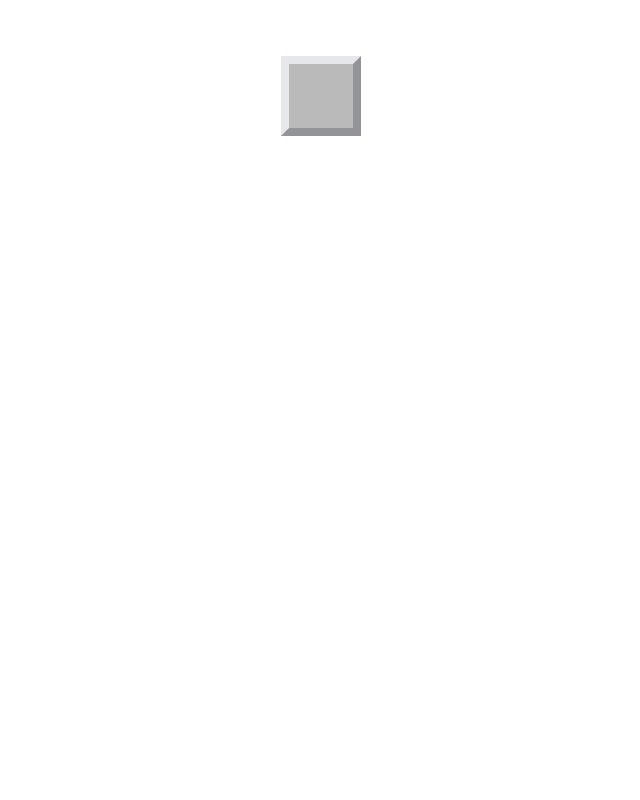
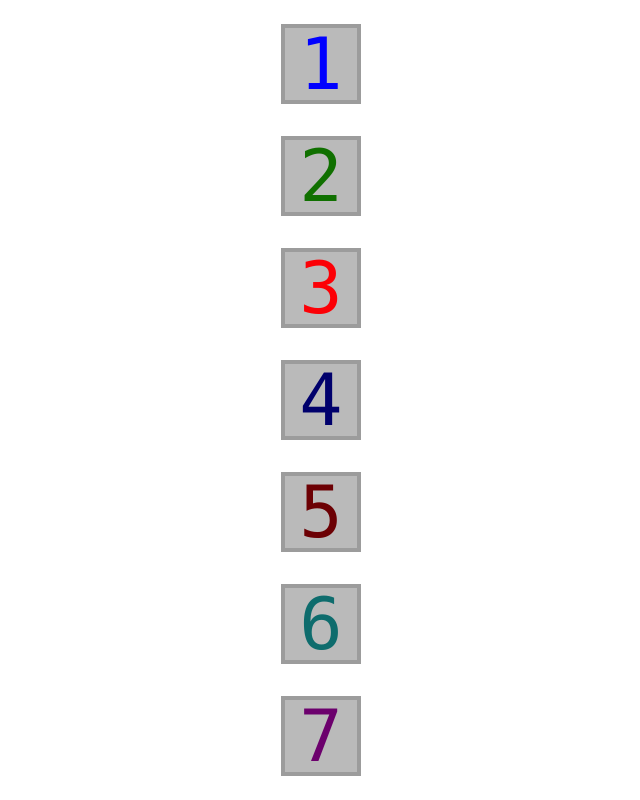
Before and after one commit to peezlepass/final-project, a React (Create React App) app in the folder client/: page /minesweeper in a window 1280 px wide. Shown: the part 560-1360 px from the top of the page, without its empty margins (319-959 px from the left). Before the commit the page ends 800 px from the top, so only its background shows below. Built offline with nearby package versions, Linux system fonts and the light colour scheme.

Commit message:
Number cell styling

```diff
--- a/client/src/components/Minesweeper/Cells/Number.jsx
+++ b/client/src/components/Minesweeper/Cells/Number.jsx
@@ -1,3 +1,27 @@
-export default function Number() {
-  return <div></div>;
+export default function Number({ number }) {
+  let color = "";
+  if (number === 1) {
+    color = "text-number-cell-one";
+  } else if (number === 2) {
+    color = "text-number-cell-two";
+  } else if (number === 3) {
+    color = "text-number-cell-three";
+  } else if (number === 4) {
+    color = "text-number-cell-four";
+  } else if (number === 5) {
+    color = "text-number-cell-five";
+  } else if (number === 6) {
+    color = "text-number-cell-six";
+  } else if (number === 7) {
+    color = "text-number-cell-seven";
+  } else if (number === 8) {
+    color = "text-number-cell-eight";
+  }
+  return (
+    <div
+      className={`w-20 h-20 bg-empty-cell-color border-4 border-empty-cell-border font-mono text-7xl text-center ${color}`}
+    >
+      {number}
+    </div>
+  );
 }
--- a/client/src/components/Minesweeper/MinesweeperPage.jsx
+++ b/client/src/components/Minesweeper/MinesweeperPage.jsx
@@ -22,7 +22,14 @@ export default function MinesweeperPage() {
       <Bomb></Bomb>
       <BombGuess></BombGuess>
       <Empty></Empty>
-      <Number></Number>
+      <Number number={1}></Number>
+      <Number number={2}></Number>
+      <Number number={3}></Number>
+      <Number number={4}></Number>
+      <Number number={5}></Number>
+      <Number number={6}></Number>
+      <Number number={7}></Number>
+      <Number number={8}></Number>
       <Unknown></Unknown>
     </div>
   );
--- a/client/tailwind.config.js
+++ b/client/tailwind.config.js
@@ -6,6 +6,14 @@ module.exports = {
       colors: {
         "empty-cell-color": "rgb(186, 186, 186)",
         "empty-cell-border": "rgb(156, 156, 156)",
+        "number-cell-one": "rgb(0, 0, 255)",
+        "number-cell-two": "rgb(16, 112, 0)",
+        "number-cell-three": "rgb(252, 0, 6)",
+        "number-cell-four": "rgb(0, 0, 108)",
+        "number-cell-five": "rgb(108, 0, 4)",
+        "number-cell-six": "rgb(14, 108, 109)",
+        "number-cell-seven": "rgb(108, 0, 109)",
+        "number-cell-eight": "rgb(95, 95, 95)",
       },
     },
   },
```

**DIRECTIONS FOR THIS TASK**
Looking at the records, how many of the lines contain the string "text"? Only the number should be given.

**SOLUTION**
9